[Screenshot and code edit data]

********************

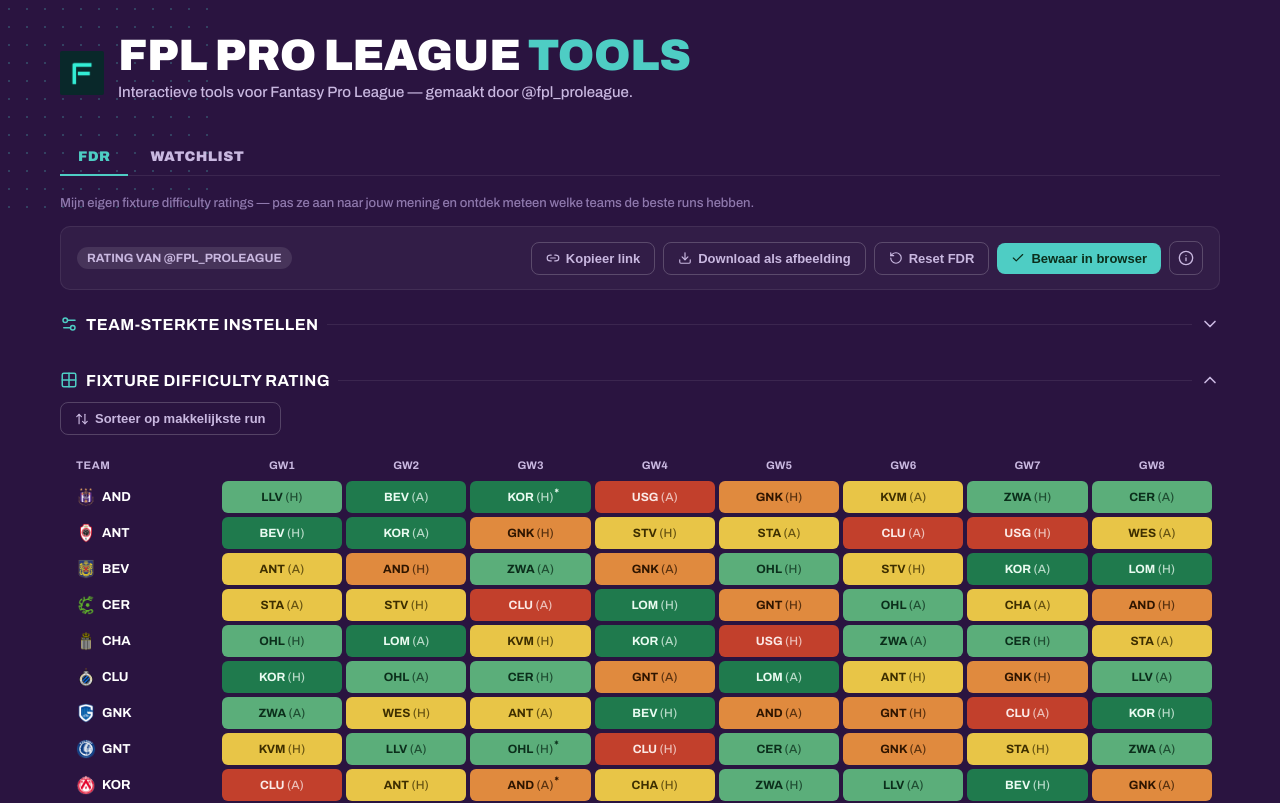
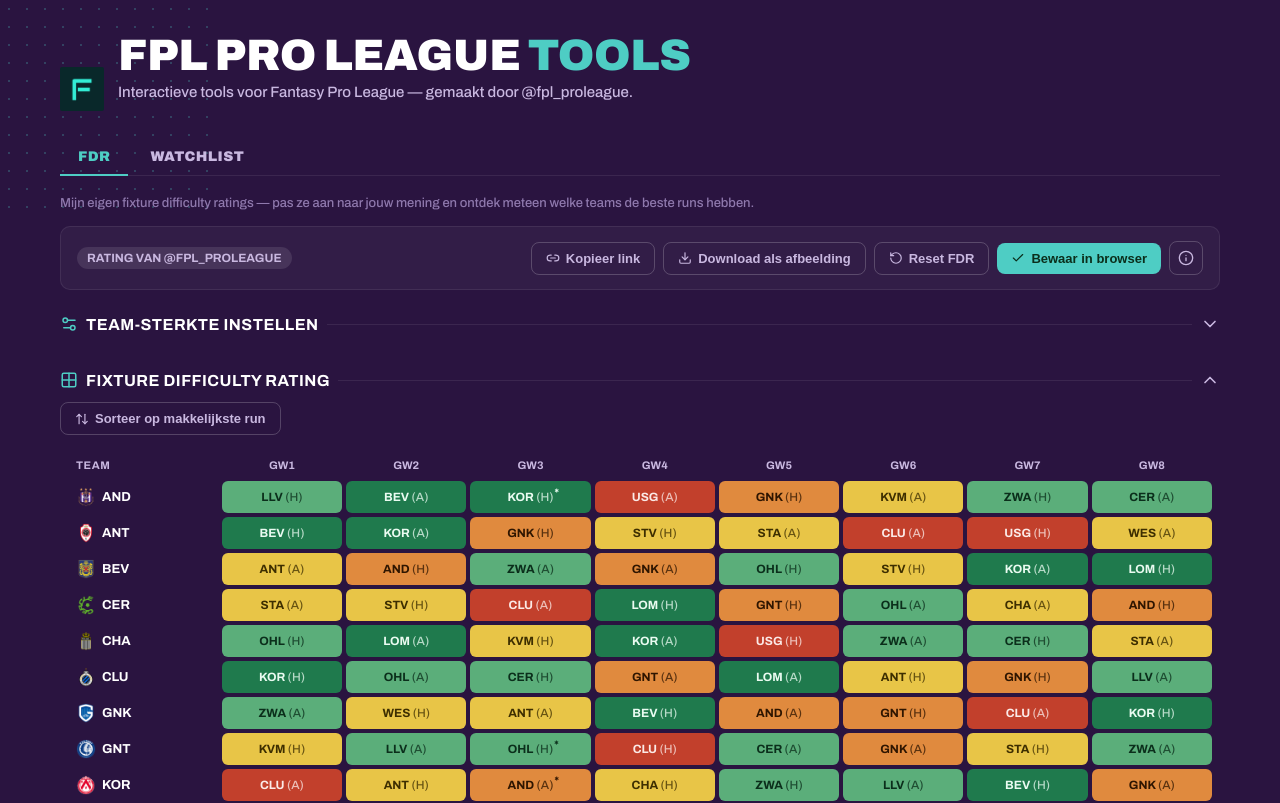
Before and after one commit to fplproleague/jpl-fdr-tool, a React (Vite) app: page / in a window 1280 px wide. Shown: the top 803 px of the page. Built offline with nearby package versions, Linux system fonts and the light colour scheme.

Commit message:
Update FDRTool.jsx

```diff
--- a/src/FDRTool.jsx
+++ b/src/FDRTool.jsx
@@ -856,7 +856,7 @@ export default function FDRTool() {
           <img
             src="/app-icon-mark.png"
             alt=""
-            style={{ width: '44px', height: '44px', borderRadius: '2px', flexShrink: 0, marginTop: '-2px'}}
+            style={{ width: '44px', height: '44px', borderRadius: '2px', flexShrink: 0, marginTop: '30px'}}
             onError={(e) => { e.target.style.display = 'none'; }}
           />
           <div>
```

********************

PROBLEM TO WORK ON:
Working through the records above, establish how many lines contain the string "FDRTool", and reply with the number by itself.

ANSWER TO THE EXERCISE:
4